"I probably could've had a career in college sports," Redford says, resuming his seat in the sun. "But I'd been playing one sport or another since I was six years old. I think I was burned out on team sports by the time I got to high school. I'd already begun climbing mountains at 14. I was shifting steadily toward individual sports. I suppose it's that I want to have the most direct communication possible with an audience. That's why I studied painting [at Pratt Institute in Brooklyn]. What can be more direct than the painter and his canvas? There's no one else involved." He laughs. "And yet here is the contradiction: Film is a collaborative medium, and there's nothing I enjoy more than working well with another actor who's giving you something. It's like music. It's as if you're playing a symphony. I am a contradictory character.
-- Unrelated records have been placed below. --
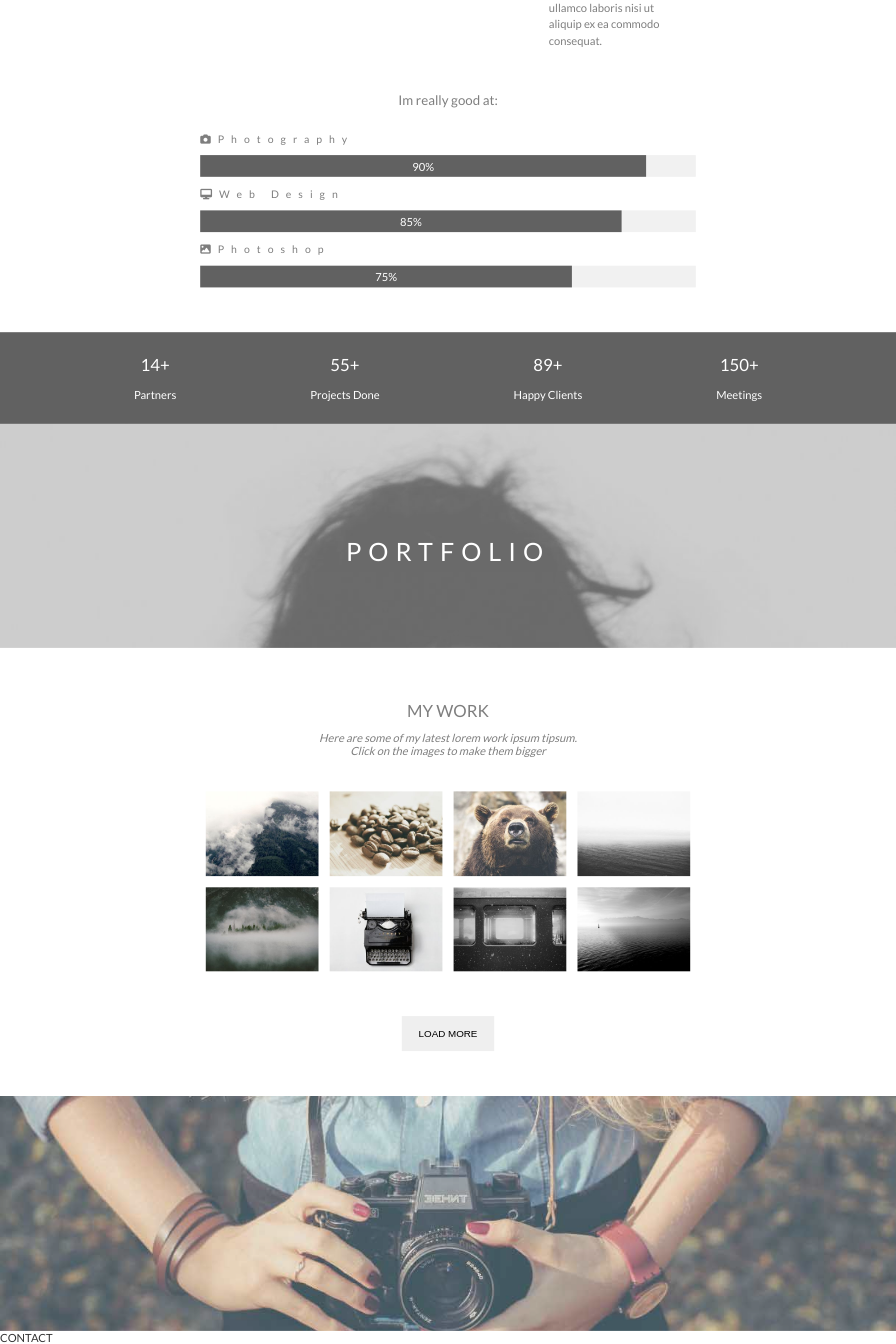
Repository: xd25vn/project-error
Page: index.html
These files come from the project's save history. The page is drawn as it stood at one moment and after the next save; the edit follows.
The browser window is 1280 px wide. The pictures show the part of the page from y = 1362 to 3282 px (the page is 3282 px tall before and 3263 px after), at 70% of full size.

Above is the page before, as saved 2023-09-03 17:14:00.

### index.html
<html lang="en">
<head>
    <meta charset="UTF-8">
    <meta name="viewport" content="width=device-width, initial-scale=1.0">
    <title>TEMPLATE PARALLAX</title>
    <link rel="stylesheet" href="./assets/base.css">
    <link rel="stylesheet" href="./assets/main.css">
    <link rel="stylesheet" href="https://fonts.googleapis.com/css?family=Lato">
    <link rel="stylesheet" href="./assets/font/fontawesome-free-6.4.0-web/fontawesome-free-6.4.0-web/css/all.min.css">
</head>
<body>
    <!--! HEADER -->
    <header>
        <!--? NAV -->
        <ul id="nav">
            <li><a href="#">Home</a></li>
            <li><a href="#"><i class="fa-solid fa-user"></i>About</a></li>
            <li><a href="#"><i class="fa fa-th"></i>Portfolio</a></li>
            <li><a href="#"><i class="fa-solid fa-envelope"></i>contact</a></li>
        </ul>
        <div class="nav-icon-search">
            <i class="fa-solid fa-magnifying-glass"></i>
        </div>
        <!--? NAV -->
    </header>
    <!--! HEADER -->
    <!--& SIDEBAR -->
    <div id="sidebar">
        <div class="sidebar-img-one"></div>
        <div class="sidebar-text-one">
            <span>MY WEBSITE LOGO</span>
        </div>
    </div>
    <!-- & SIDEBAR -->
    <div id="content">
        <div id="about">
            <h3 class="heading-section">ABOUT ME</h3>
            <p class="sub-heading-section">I love photography</p>
            <p class="about-section">We have created a fictional "personal" website/blog, and our fictional character is a hobby photographer. Lorem ipsum dolor sit amet, consectetur adipiscing elit, sed do eiusmod tempor incididunt ut labore et dolore magna aliqua. Ut enim ad minim veniam, quis nostrud exercitation ullamco laboris nisi ut aliquip ex ea commodo consequat. Duis aute irure dolor in reprehenderit in voluptate velit esse cillum dolore eu fugiat nulla pariatur. Excepteur sint occaecat cupidatat non proident, sunt in culpa qui officia deserunt mollit anim id est laborum consectetur adipiscing elit, sed do eiusmod tempor incididunt ut labore et dolore magna aliqua. Ut enim ad minim veniam, quis nostrud exercitation ullamco laboris nisi ut aliquip ex ea commodo consequat.</p>

            <div id="per-dec-one">
                <div class="per-img-one">
                    <div class="heading-per-one">
                        <b><i class="fa fa-user w3-margin-right"></i>My Name</b>
                    </div>
                    <br>
                    <div class="per-img">
                        <img src="./assets/image/per-dec-img/avatar_hat.jpg" alt="AVATER HAT">
                    </div>
                </div>

                <div class="per-text-one">
                    <p>Welcome to my website. I am lorem ipsum consectetur adipiscing elit, sed do eiusmod tempor incididunt ut labore et dolore magna aliqua. Ut enim ad minim veniam, quis nostrud exercitation ullamco laboris nisi ut aliquip ex ea commodo consequat. Duis aute irure dolor in reprehenderit in voluptate velit esse cillum dolore eu fugiat nulla pariatur. Excepteur sint occaecat cupidatat non proident, sunt in culpa qui officia deserunt mollit anim id est laborum consectetur adipiscing elit, sed do eiusmod tempor incididunt ut labore et dolore magna aliqua. Ut enim ad minim veniam, quis nostrud exercitation ullamco laboris nisi ut aliquip ex ea commodo consequat.</p>
                </div>
            </div>

            <div class="rate">
                <div class="rate-heading-one">
                        <p>Im really good at:</p>
                </div>
                <div class="wrapper-rate">
                    <div class="rate-section">
                        <div class="rate-section-text-one">
                            <p><i class="fa-solid fa-camera"></i>Photography</p>
                        </div>
                        <div class="rate-section-bg">
                            <div class="rate-section-sub-bg-one">
                                <p>90%</p>
                            </div>
                        </div>
                    </div>

                    <div class="rate-section">
                        <div class="rate-section-text-one">
                            <p><i class="fa-sharp fa-solid fa-desktop"></i>Web Design</p>
                        </div>
                        <div class="rate-section-bg">
                            <div class="rate-section-sub-bg-two">
                                <p>85%</p>
                            </div>
                        </div>
                    </div>

                    <div class="rate-section">
                        <div class="rate-section-text-one">
                            <p><i class="fa-solid fa-image"></i>Photoshop</p>
                        </div>
                        <div class="rate-section-bg">
                            <div class="rate-section-sub-bg-three">
                                <p>75%</p>
                            </div>
                        </div>
                    </div>
                </div>
            </div>
        </div>

        <div class="sum-number">
            <div class="value-section">
                <p class="heading-value">14+</p><br>
                <p>Partners</p>
            </div>

            <div class="value-section">
                <p class="heading-value">55+</p><br>
                <p>Projects Done</p>
            </div>

            <div class="value-section">
                <p class="heading-value">89+</p><br>
                <p>Happy Clients</p>
            </div>

            <div class="value-section">
                <p class="heading-value">150+</p><br>
                <p>Meetings</p>
            </div>
        </div>

        <div class="portfolio">
            <div class="heading-text">
                <p>PORTFOLIO</p>
            </div>
        </div>

        <div id="my-work">
            <div class="heading-work-one">
                <h3>MY WORK</h3>
            </div>

            <div class="sub-heading-work-one">
                <p>Here are some of my latest lorem work ipsum tipsum.<br>
                    Click on the images to make them bigger</p>
            </div>
            <br>
            <div class="work-list-img">
                <div class="work-list-img-one">
                    <div class="work-img-com">
                        <img src="./assets/image/work-list-img/p1.jpg" style="width: 100%;" alt="NONE">
                    </div>

                    <div class="work-img-com">
                        <img src="./assets/image/work-list-img/p2.jpg" style="width: 100%;" alt="NONE">
                    </div>

                    <div class="work-img-com">
                        <img src="./assets/image/work-list-img/p3.jpg" style="width: 100%;" alt="NONE">
                    </div>

                    <div class="work-img-com">
                        <img src="./assets/image/work-list-img/p4.jpg" style="width: 100%;" alt="NONE">
                    </div>
                </div>
                <div class="work-list-img-two">
                    <div class="work-img-com">
                        <img src="./assets/image/work-list-img/p5.jpg" style="width: 100%;" alt="NONE">
                    </div>

                    <div class="work-img-com">
                        <img src="./assets/image/work-list-img/p6.jpg" style="width: 100%;" alt="NONE">
                    </div>

                    <div class="work-img-com">
                        <img src="./assets/image/work-list-img/p7.jpg" style="width: 100%;" alt="NONE">
                    </div>

                    <div class="work-img-com">
                        <img src="./assets/image/work-list-img/p8.jpg" style="width: 100%;" alt="NONE">
                    </div>
                </div>
                <div class="work-btn">
                    <button>LOAD MORE</button>
                </div>
            </div>
        </div>

        <div id="contact">
            <p>CONTACT</p>
        </div>

        <div id="map-work">

        </div>
    </div>

    <footer id="footer">

    </footer>
</body>
</html>

### assets/base.css
* {
    margin: 0;
    padding: 0;
    box-sizing: border-box;
}
body {
    background-color: #fff;
    font-family: "Lato", sans-serif;
}

### assets/main.css
header {
    height: 43px;
    width: 100%;
    background-color: #fff;
    box-shadow: 0 0 10px rgba(0, 0, 0, 0.6);
    position: fixed;
    z-index: 1;
}

header #nav {
    display: flex;
    list-style: none;
    align-items: center;
    position: relative;
}

header #nav li {
    padding: 14px 16px;
    display: block;
}

header #nav li i {
    padding-right: 4px;
}

header
#nav
li a {
    text-decoration: none;
    color: #000;
    font-size: 15px;
    text-transform: uppercase;
}

header
#nav
li:hover {
    background: #ccc;
    cursor: pointer;
}

header
.nav-icon-search
i {
    position: absolute;
    top: 0;
    right: 0;
    padding: 14px 16px;
    text-align: center;
}

header .nav-icon-search:hover i {
    background-color: #f44336 !important;
    color: #fff;
    display: block;
    cursor: pointer;
}

#sidebar .sidebar-img-one {
    background: url(../assets/image/sidebar1.jpg) center / cover no-repeat;
    padding-top: calc(27% - 10.18px);
    opacity: 0.7;
    position: relative;
}

#sidebar .sidebar-text-one {
    background-color: #000 !important;
    position: absolute;
    padding: 12px 24px;
    left: 50%;
    transform: translateX(-50%);
    top: 23%;
    opacity: 0.8;
}

#sidebar .sidebar-text-one span {
    color: #fff;
    font-size: 24px;
    letter-spacing: 10;
}

#content #about {
    margin: 0px 270px;
    padding: 64px 16px;
}

#content #about .heading-section {
    margin: 10px 0px;
    font-size: 24px;
    font-weight: 400;
    text-align: center;
    opacity: 0.5;
}

#content #about .sub-heading-section {
    margin: 15px 0px;
    font-style: italic;
    text-align: center;
    opacity: 0.5;
}

#content #about .about-section {
    margin: 15px 0px;
    line-height: 1.8;
    opacity: 0.5;
}

#content #per-dec-one {
    display: flex;
}

#content #per-dec-one .per-img-one {
    padding: 12px 24px;
    text-align: center;
}

#content #per-dec-one .per-img-one .heading-per-one {
    margin: 15px 0px;
    font-size: 15px;
    opacity: 0.5;
}

#content #per-dec-one .per-img-one .heading-per-one i {
    padding-right: 8px;
}

#content #per-dec-one .per-img {
    width: 100%;
}

#content #per-dec-one .per-img img {
    height:  284px;
    width: 426px;
    opacity: 0.5;
}

#content #per-dec-one .per-img-one .per-img img:hover {
    opacity: 1;
}

#content #per-dec-one .per-text-one {
    margin: 15px 0;
    padding: 12px 24px;
    opacity: 0.5;
}

#content #per-dec-one .per-text-one p {
    line-height: 1.5;
}

#content .rate .rate-heading-one {
    margin: 18px 0px;
    padding: 16px 0px;
    text-align: center;
}

#content .rate .rate-heading-one p {
    font-size: 19px;
    opacity: 0.5;
}

.rate .rate-section .rate-section-text-one {
    margin: 15px 0;
}

.rate .rate-section .rate-section-text-one p {
    letter-spacing: 10px;
    font-size: 15px;
    opacity: 0.5;
}

.rate .rate-section .rate-section-bg {
    background-color: #f1f1f1;
    width: 100%;
}

.rate .rate-section .rate-section-bg .rate-section-sub-bg-one {
    background-color: #616161;
    width: 90%;
    padding: 6px 8px;
    text-align: center;
}

.rate .rate-section .rate-section-bg .rate-section-sub-bg-two {
    background-color: #616161;
    width: 85%;
    padding: 6px 8px;
    text-align: center;
}

.rate .rate-section .rate-section-bg .rate-section-sub-bg-three {
    background-color: #616161;
    width: 75%;
    padding: 6px 8px;
    text-align: center;
}

.rate .rate-section .rate-section-bg p {
    color: #fff;
}

#content .sum-number {
    display: flex;
    justify-content: space-evenly;
    background-color: #616161;
    padding: 16px 0px;
    text-align: center;
}

#content .sum-number .value-section {
    color: #fff;
    margin: 16px 0px;
}

#content .sum-number .value-section .heading-value {
    font-size: 24px;
}

#content .portfolio {
    background: url(../assets/image/parallax2.jpg) center / cover no-repeat;
    padding-top: 25%;
    width: 100%;
    opacity: 0.8;
    position: relative;
}

#content .portfolio .heading-text {
    position: absolute;
    top: 50%;
    left: 50%;
    transform: translateY(-50%);
    transform: translateX(-50%);
}

#content .portfolio .heading-text p {
    color: #fff;
    font-size: 36px;
    letter-spacing: 10px;
}

#content #my-work {
    margin: 0px 270px;
    padding: 64px 16px;
}

#content #my-work .heading-work-one {
    margin: 10px 0px;
    text-align: center;
}

#content #my-work .heading-work-one h3 {
    font-size: 24px;
    font-weight: 400;
    opacity: 0.5;
}

#content #my-work .sub-heading-work-one {
    text-align: center;
    margin: 15px 0px;
}

#content #my-work .sub-heading-work-one p {
    font-style: italic;
    opacity: 0.5;
}

#content #my-work .work-list-img .work-img-com {
    padding: 0px 8px;
    width: 25%;
}

#content #my-work .work-list-img .work-img-com:hover img {
    opacity: 0.7;
}

#content #my-work .work-list-img .work-list-img-one {
    display: inline-flex;
    margin-top: 15px;
}

#content #my-work .work-list-img .work-list-img-two {
    display: inline-flex;
    margin-top: 16px;
}

#content #my-work .work-btn {
    margin-top: 64px;
    text-align: center;
}

#content #my-work .work-btn button:hover {
    background-color: #ccc;
}

#content #my-work .work-btn button {
    padding: 17px 24px;
    border: none;
    cursor: pointer;
    font-size: 14px;
}

#content #contact {
    background: url(../assets/image/contact.jpg) center / cover no-repeat;
    width: 100%;
    padding-top: calc(27% - 10.18px);
    opacity: 0.8;
    position: relative;
}

#content #contact p {
    position: absolute;
}

Loaded but not shown: assets/font/fontawesome-free-6.4.0-web/fontawesome-free-6.4.0-web/css/all.min.css (library)

After the next save:
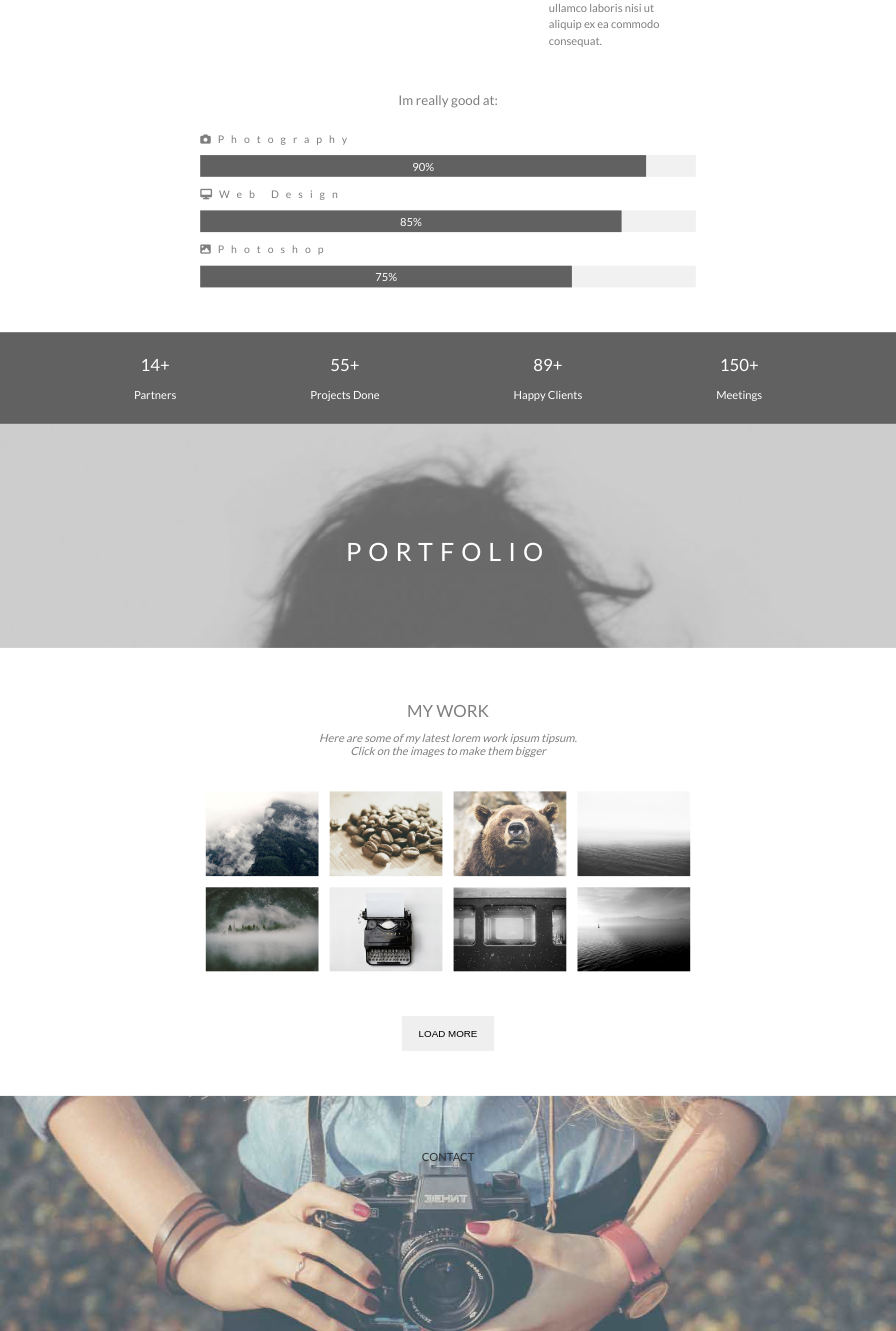
Saved 23 s later.
--- a/assets/main.css
+++ b/assets/main.css
@@ -309,4 +309,7 @@ header .nav-icon-search:hover i {
 
 #content #contact p {
     position: absolute;
-}
+    left: 50%;
+    transform: translateX(-50%);
+    top: 23%;
+}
"Anyway, I played a lot of American Legion baseball—for Brown's Sporting Goods—and I intended to play in college, but I discovered drinking instead and flunked out. So I went off to Europe to climb mountains. I didn't really play ball again until we filmed this picture. Then, 27 years later, I discovered what it was I liked about baseball. Everybody in life wants his time at bat, after all. And there I was, standing up there and hitting one out. Yes, I did, before a crowd of thousands—all extras. Of course, the rightfield foul line was only 310 feet, but I did get one out of there. Like Ted Williams. Williams was my hero as a kid. This was really before television, you know. With contemporary baseball, there's just too much television. I feel as if I'm pummeled by analysts and instant replays. Now somebody breaks a leg and there's a mike in his face. It's an incredible invasion of the imagination. It just makes me want to spend more time on a mountain in Utah. I don't respond to the current assault on my senses. I prefer to know less and imagine more.
"Now Williams I could just see in my mind's eye in Fenway Park. I copied his stance the way I'd seen it in pictures. The first time I was ever in New York—must've been 1957—I was standing on top of the RCA Building asking the guide what all the buildings were, when off in the distance I saw this flash of light. 'What's that?' I asked. The guard said it was Yankee Stadium, and I realized the Red Sox were playing the Yankees that night. I got in a subway and rode out to the ball park and got a seat in the bleachers. Right, Williams wasn't in the lineup. Then he came up to pinch hit in the ninth. I said to myself, 'Bob, this is for you.' And I'll be damned if he didn't hit one right over my head for a home run. I remember it was a 3-1 count. I'd had some good days myself, but that was my biggest thrill in sports."